Set down the data again exactly. Pictures are not part of the copy.
Start of DATASET RECORDS
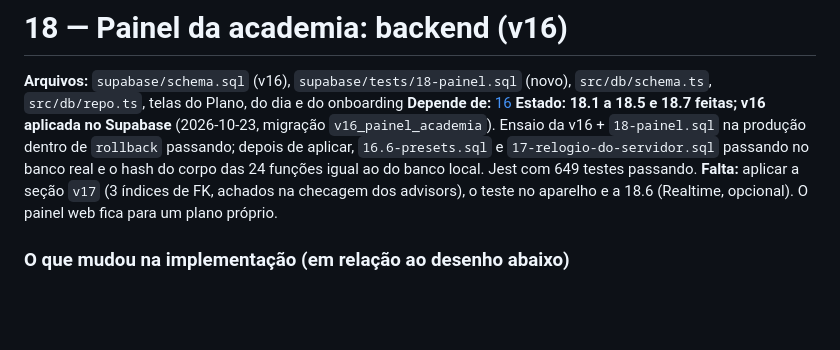
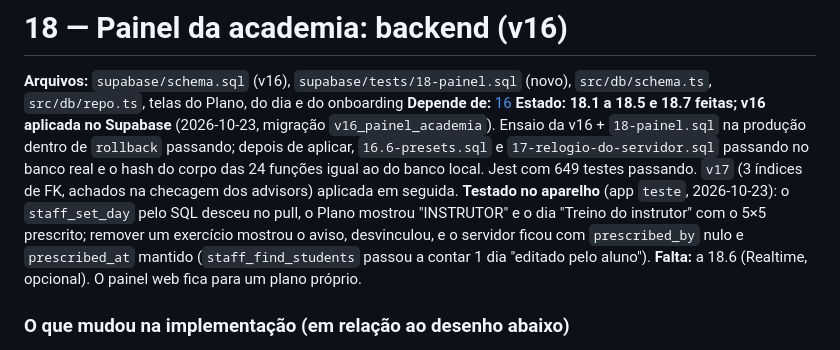
Before and after one commit to luisfelypehoffmanndev/Voluma, a Markdown page: plans/18-painel-admin.md, the part around the change. Rendered like a GitHub page; blank space fills up the shorter version.

```diff
--- a/plans/18-painel-admin.md
+++ b/plans/18-painel-admin.md
@@ -3,7 +3,7 @@
 **Arquivos:** `supabase/schema.sql` (v16), `supabase/tests/18-painel.sql` (novo),
 `src/db/schema.ts`, `src/db/repo.ts`, telas do Plano, do dia e do onboarding
 **Depende de:** [16](16-multi-academia.md)
-**Estado:** **18.1 a 18.5 e 18.7 feitas; v16 aplicada no Supabase** (2026-10-23, migração `v16_painel_academia`). Ensaio da v16 + `18-painel.sql` na produção dentro de `rollback` passando; depois de aplicar, `16.6-presets.sql` e `17-relogio-do-servidor.sql` passando no banco real e o hash do corpo das 24 funções igual ao do banco local. Jest com 649 testes passando. **Falta:** aplicar a seção `v17` (3 índices de FK, achados na checagem dos advisors), o teste no aparelho e a 18.6 (Realtime, opcional). O painel web fica para um plano próprio.
+**Estado:** **18.1 a 18.5 e 18.7 feitas; v16 aplicada no Supabase** (2026-10-23, migração `v16_painel_academia`). Ensaio da v16 + `18-painel.sql` na produção dentro de `rollback` passando; depois de aplicar, `16.6-presets.sql` e `17-relogio-do-servidor.sql` passando no banco real e o hash do corpo das 24 funções igual ao do banco local. Jest com 649 testes passando. `v17` (3 índices de FK, achados na checagem dos advisors) aplicada em seguida. **Testado no aparelho** (app `teste`, 2026-10-23): o `staff_set_day` pelo SQL desceu no pull, o Plano mostrou "INSTRUTOR" e o dia "Treino do instrutor" com o 5×5 prescrito; remover um exercício mostrou o aviso, desvinculou, e o servidor ficou com `prescribed_by` nulo e `prescribed_at` mantido (`staff_find_students` passou a contar 1 dia "editado pelo aluno"). **Falta:** a 18.6 (Realtime, opcional). O painel web fica para um plano próprio.
 
 ### O que mudou na implementação (em relação ao desenho abaixo)
 
```
Also changed, not shown: plans/README.md (+1 -1 lines).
End of DATASET RECORDS
-- SOLUTION FOR THIS PROBLEM --
Before and after one commit to luisfelypehoffmanndev/Voluma, a Markdown page: plans/18-painel-admin.md, the part around the change. Rendered like a GitHub page; blank space fills up the shorter version.

```diff
--- a/plans/18-painel-admin.md
+++ b/plans/18-painel-admin.md
@@ -3,7 +3,7 @@
 **Arquivos:** `supabase/schema.sql` (v16), `supabase/tests/18-painel.sql` (novo),
 `src/db/schema.ts`, `src/db/repo.ts`, telas do Plano, do dia e do onboarding
 **Depende de:** [16](16-multi-academia.md)
-**Estado:** **18.1 a 18.5 e 18.7 feitas; v16 aplicada no Supabase** (2026-10-23, migração `v16_painel_academia`). Ensaio da v16 + `18-painel.sql` na produção dentro de `rollback` passando; depois de aplicar, `16.6-presets.sql` e `17-relogio-do-servidor.sql` passando no banco real e o hash do corpo das 24 funções igual ao do banco local. Jest com 649 testes passando. **Falta:** aplicar a seção `v17` (3 índices de FK, achados na checagem dos advisors), o teste no aparelho e a 18.6 (Realtime, opcional). O painel web fica para um plano próprio.
+**Estado:** **18.1 a 18.5 e 18.7 feitas; v16 aplicada no Supabase** (2026-10-23, migração `v16_painel_academia`). Ensaio da v16 + `18-painel.sql` na produção dentro de `rollback` passando; depois de aplicar, `16.6-presets.sql` e `17-relogio-do-servidor.sql` passando no banco real e o hash do corpo das 24 funções igual ao do banco local. Jest com 649 testes passando. `v17` (3 índices de FK, achados na checagem dos advisors) aplicada em seguida. **Testado no aparelho** (app `teste`, 2026-10-23): o `staff_set_day` pelo SQL desceu no pull, o Plano mostrou "INSTRUTOR" e o dia "Treino do instrutor" com o 5×5 prescrito; remover um exercício mostrou o aviso, desvinculou, e o servidor ficou com `prescribed_by` nulo e `prescribed_at` mantido (`staff_find_students` passou a contar 1 dia "editado pelo aluno"). **Falta:** a 18.6 (Realtime, opcional). O painel web fica para um plano próprio.
 
 ### O que mudou na implementação (em relação ao desenho abaixo)
 
```
Also changed, not shown: plans/README.md (+1 -1 lines).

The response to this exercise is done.